The Beggar’s Opera at the Jack Studio TheatreCultureTheatre
Reviving a work as popular as The Beggar’s Opera is both a safe bet and an enormous challenge, and this is easily discernible in the production by Lazarus, a theatre company that specialises in reimagining theatre classics for a contemporary audience. Artistic director Ricky Dukes and his cast have clearly enjoyed the process of transforming John Gay’s 1728 satire into a colourful modern musical, and their zeal is felt throughout.
Peachum is a leader in the criminal world with the power to assist or imprison lawbreakers as he pleases. When he finds that his daughter Polly has secretly married Macheath, a highway robber, he tries to manipulate the situation to his advantage by getting him arrested. It soon transpires that there are others interested in Macheath’s fate, including the jailer’s daughter Lucy, whom the much-admired robber had promised to marry.
Gay’s rich plot is compressed into one act, preserving all the main episodes. The score is updated to match the raunchier, playful mood and this results in a few amusing passages. A set of symbolic objects, such as a writing machine, a ladder, and a hat occupy the stage. There are also a number of orange props and items of clothing, establishing a visual pattern uniting the Peachum family.
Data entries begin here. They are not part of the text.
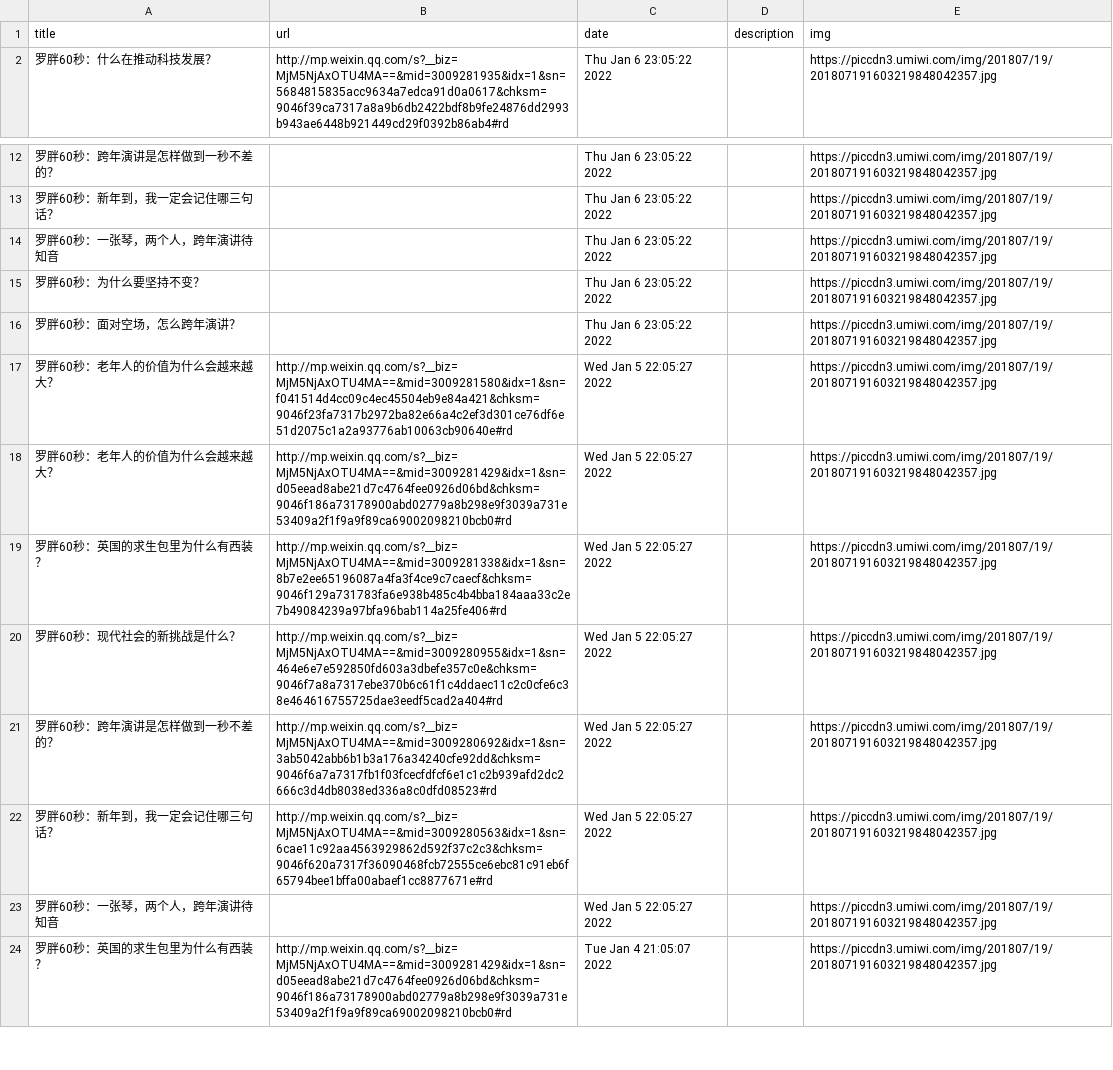
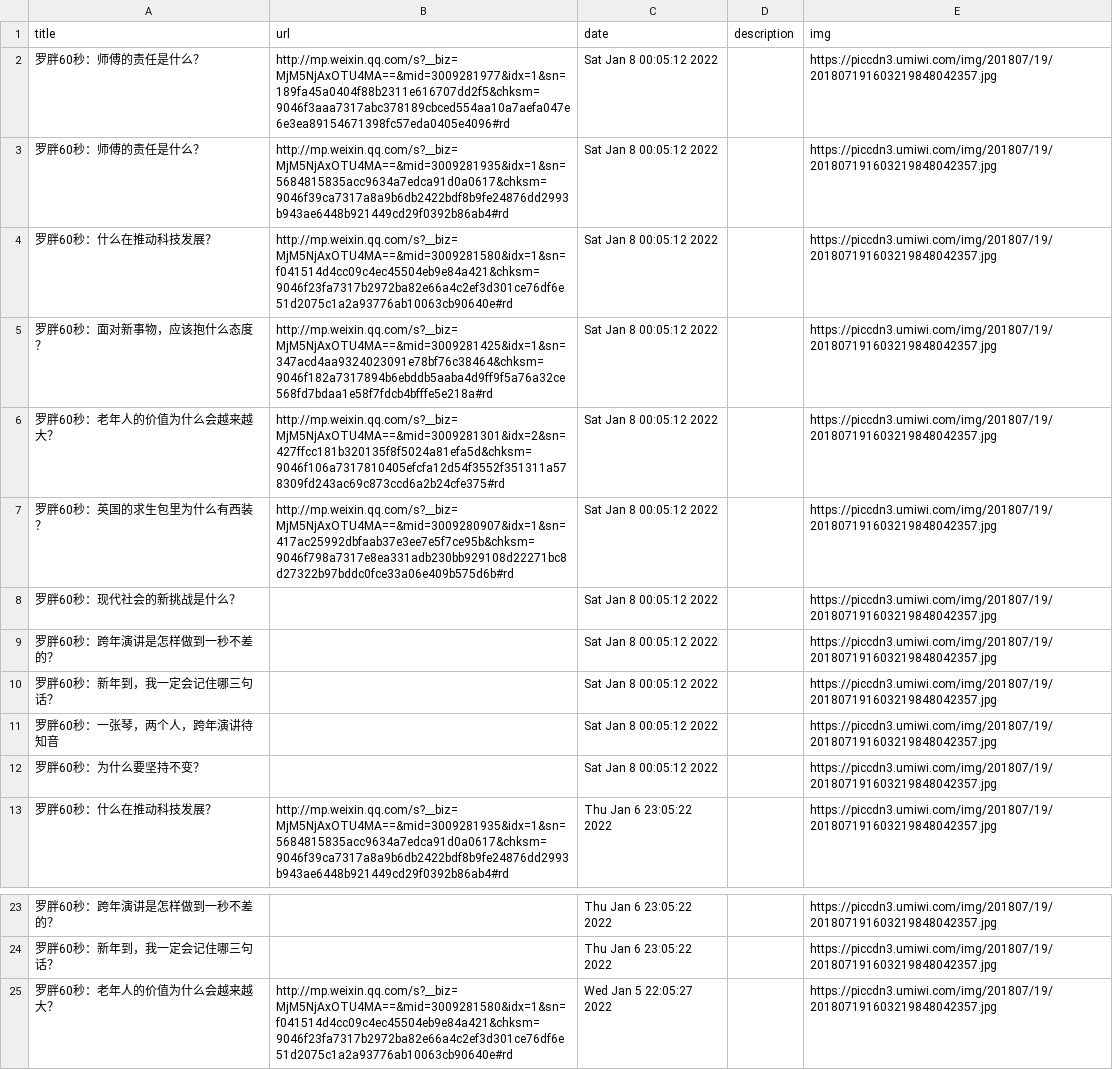
Before and after one commit to c-chen0902/rss, a CSV file: 罗胖60秒.csv, drawn as a sheet; only a part is shown, gaps mark what is left out; the shorter side is filled out with more unchanged rows; removed rows and columns are numbered as before the commit, all else as after; the diff names each change by its address in the sheet, - before the commit and + after, or states it on an @@ line.

```diff
--- a/罗胖60秒.csv
+++ b/罗胖60秒.csv
+row 2: 罗胖60秒：师傅的责任是什么？ | http://mp.weixin.qq.com/s?__biz=MjM5NjAxOTU4MA==&mid=3009281977&idx=1&sn=189fa45a0404f88b2311e616707dd2f5&chksm=9046f3aaa7317abc378189cbced554aa10a7aefa047e6e3ea89154671398fc57eda0405e4096#rd | Sat Jan 8 00:05:12 2022 |  | https://piccdn3.umiwi.com/img/201807/19/201807191603219848042357.jpg
+row 3: 罗胖60秒：师傅的责任是什么？ | http://mp.weixin.qq.com/s?__biz=MjM5NjAxOTU4MA==&mid=3009281935&idx=1&sn=5684815835acc9634a7edca91d0a0617&chksm=9046f39ca7317a8a9b6db2422bdf8b9fe24876dd2993b943ae6448b921449cd29f0392b86ab4#rd | Sat Jan 8 00:05:12 2022 |  | https://piccdn3.umiwi.com/img/201807/19/201807191603219848042357.jpg
+row 4: 罗胖60秒：什么在推动科技发展？ | http://mp.weixin.qq.com/s?__biz=MjM5NjAxOTU4MA==&mid=3009281580&idx=1&sn=f041514d4cc09c4ec45504eb9e84a421&chksm=9046f23fa7317b2972ba82e66a4c2ef3d301ce76df6e51d2075c1a2a93776ab10063cb90640e#rd | Sat Jan 8 00:05:12 2022 |  | https://piccdn3.umiwi.com/img/201807/19/201807191603219848042357.jpg
+row 5: 罗胖60秒：面对新事物，应该抱什么态度？ | http://mp.weixin.qq.com/s?__biz=MjM5NjAxOTU4MA==&mid=3009281425&idx=1&sn=347acd4aa9324023091e78bf76c38464&chksm=9046f182a7317894b6ebddb5aaba4d9ff9f5a76a32ce568fd7bdaa1e58f7fdcb4bfffe5e218a#rd | Sat Jan 8 00:05:12 2022 |  | https://piccdn3.umiwi.com/img/201807/19/201807191603219848042357.jpg
+row 6: 罗胖60秒：老年人的价值为什么会越来越大？ | http://mp.weixin.qq.com/s?__biz=MjM5NjAxOTU4MA==&mid=3009281301&idx=2&sn=427ffcc181b320135f8f5024a81efa5d&chksm=9046f106a7317810405efcfa12d54f3552f351311a578309fd243ac69c873ccd6a2b24cfe375#rd | Sat Jan 8 00:05:12 2022 |  | https://piccdn3.umiwi.com/img/201807/19/201807191603219848042357.jpg
+row 7: 罗胖60秒：英国的求生包里为什么有西装？ | http://mp.weixin.qq.com/s?__biz=MjM5NjAxOTU4MA==&mid=3009280907&idx=1&sn=417ac25992dbfaab37e3ee7e5f7ce95b&chksm=9046f798a7317e8ea331adb230bb929108d22271bc8d27322b97bddc0fce33a06e409b575d6b#rd | Sat Jan 8 00:05:12 2022 |  | https://piccdn3.umiwi.com/img/201807/19/201807191603219848042357.jpg
+row 8: 罗胖60秒：现代社会的新挑战是什么？ |  | Sat Jan 8 00:05:12 2022 |  | https://piccdn3.umiwi.com/img/201807/19/201807191603219848042357.jpg
+row 9: 罗胖60秒：跨年演讲是怎样做到一秒不差的？ |  | Sat Jan 8 00:05:12 2022 |  | https://piccdn3.umiwi.com/img/201807/19/201807191603219848042357.jpg
+row 10: 罗胖60秒：新年到，我一定会记住哪三句话？ |  | Sat Jan 8 00:05:12 2022 |  | https://piccdn3.umiwi.com/img/201807/19/201807191603219848042357.jpg
+row 11: 罗胖60秒：一张琴，两个人，跨年演讲待知音 |  | Sat Jan 8 00:05:12 2022 |  | https://piccdn3.umiwi.com/img/201807/19/201807191603219848042357.jpg
+row 12: 罗胖60秒：为什么要坚持不变？ |  | Sat Jan 8 00:05:12 2022 |  | https://piccdn3.umiwi.com/img/201807/19/201807191603219848042357.jpg
-row 14: 罗胖60秒：一张琴，两个人，跨年演讲待知音 |  | Thu Jan 6 23:05:22 2022 |  | https://piccdn3.umiwi.com/img/201807/19/201807191603219848042357.jpg
-row 15: 罗胖60秒：为什么要坚持不变？ |  | Thu Jan 6 23:05:22 2022 |  | https://piccdn3.umiwi.com/img/201807/19/201807191603219848042357.jpg
-row 16: 罗胖60秒：面对空场，怎么跨年演讲？ |  | Thu Jan 6 23:05:22 2022 |  | https://piccdn3.umiwi.com/img/201807/19/201807191603219848042357.jpg
```
Also changed, not shown: game_vipdks.csv, it之家游戏快报.csv, 25 other files.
While this is certainly a daring and imaginative adaptation, it is sometimes let down by its attachment to the text. The choreographies and songs embrace the spirit of the popular classic and many visual details are enticing. John Gay’s fierce characters, however, do not come alive, as the actors, although passionate, seem detached from the speeches they deliver.
It must be borne in mind, however, that the group rehearsed for a mere three weeks, which makes the end result an impressive feat. The play does have its moments of brilliance, but it perhaps lacks the emotional dimension that would give weight to the characters and lift them beyond the condition of caricaturised outlines.
All in all, this a bold step in the right direction, but the production is at the stage where the potential for excellence has not fully blossomed. Already a valuable piece in many ways, a more careful direction and a stronger focus on characterisation could make this play a truly wonderful addition to the many adaptations of The Beggar’s Opera.
Photo: Adam Trigg
The Beggar’s Opera is at the Jack Studio Theatre from 8th November until 3rd December 2016, for further information or to book visit here.